►

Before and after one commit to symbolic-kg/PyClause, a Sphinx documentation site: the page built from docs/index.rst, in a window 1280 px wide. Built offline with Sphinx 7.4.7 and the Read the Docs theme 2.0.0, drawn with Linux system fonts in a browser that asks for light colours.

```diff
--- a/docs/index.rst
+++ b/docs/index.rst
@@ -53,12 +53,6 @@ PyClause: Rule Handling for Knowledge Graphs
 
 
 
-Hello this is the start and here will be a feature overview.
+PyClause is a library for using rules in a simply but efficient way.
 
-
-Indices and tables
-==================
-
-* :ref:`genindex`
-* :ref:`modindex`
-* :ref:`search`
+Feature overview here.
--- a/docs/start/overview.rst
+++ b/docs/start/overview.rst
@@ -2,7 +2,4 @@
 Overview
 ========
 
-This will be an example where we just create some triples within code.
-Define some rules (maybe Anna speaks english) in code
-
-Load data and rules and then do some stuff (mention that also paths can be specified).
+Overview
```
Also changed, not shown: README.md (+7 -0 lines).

◄

Retype all of the entries. Keep each one exactly as written.

Reply to the exercise:
Before and after one commit to symbolic-kg/PyClause, a Sphinx documentation site: the page built from docs/index.rst, in a window 1280 px wide. Built offline with Sphinx 7.4.7 and the Read the Docs theme 2.0.0, drawn with Linux system fonts in a browser that asks for light colours.

```diff
--- a/docs/index.rst
+++ b/docs/index.rst
@@ -53,12 +53,6 @@ PyClause: Rule Handling for Knowledge Graphs
 
 
 
-Hello this is the start and here will be a feature overview.
+PyClause is a library for using rules in a simply but efficient way.
 
-
-Indices and tables
-==================
-
-* :ref:`genindex`
-* :ref:`modindex`
-* :ref:`search`
+Feature overview here.
--- a/docs/start/overview.rst
+++ b/docs/start/overview.rst
@@ -2,7 +2,4 @@
 Overview
 ========
 
-This will be an example where we just create some triples within code.
-Define some rules (maybe Anna speaks english) in code
-
-Load data and rules and then do some stuff (mention that also paths can be specified).
+Overview
```
Also changed, not shown: README.md (+7 -0 lines).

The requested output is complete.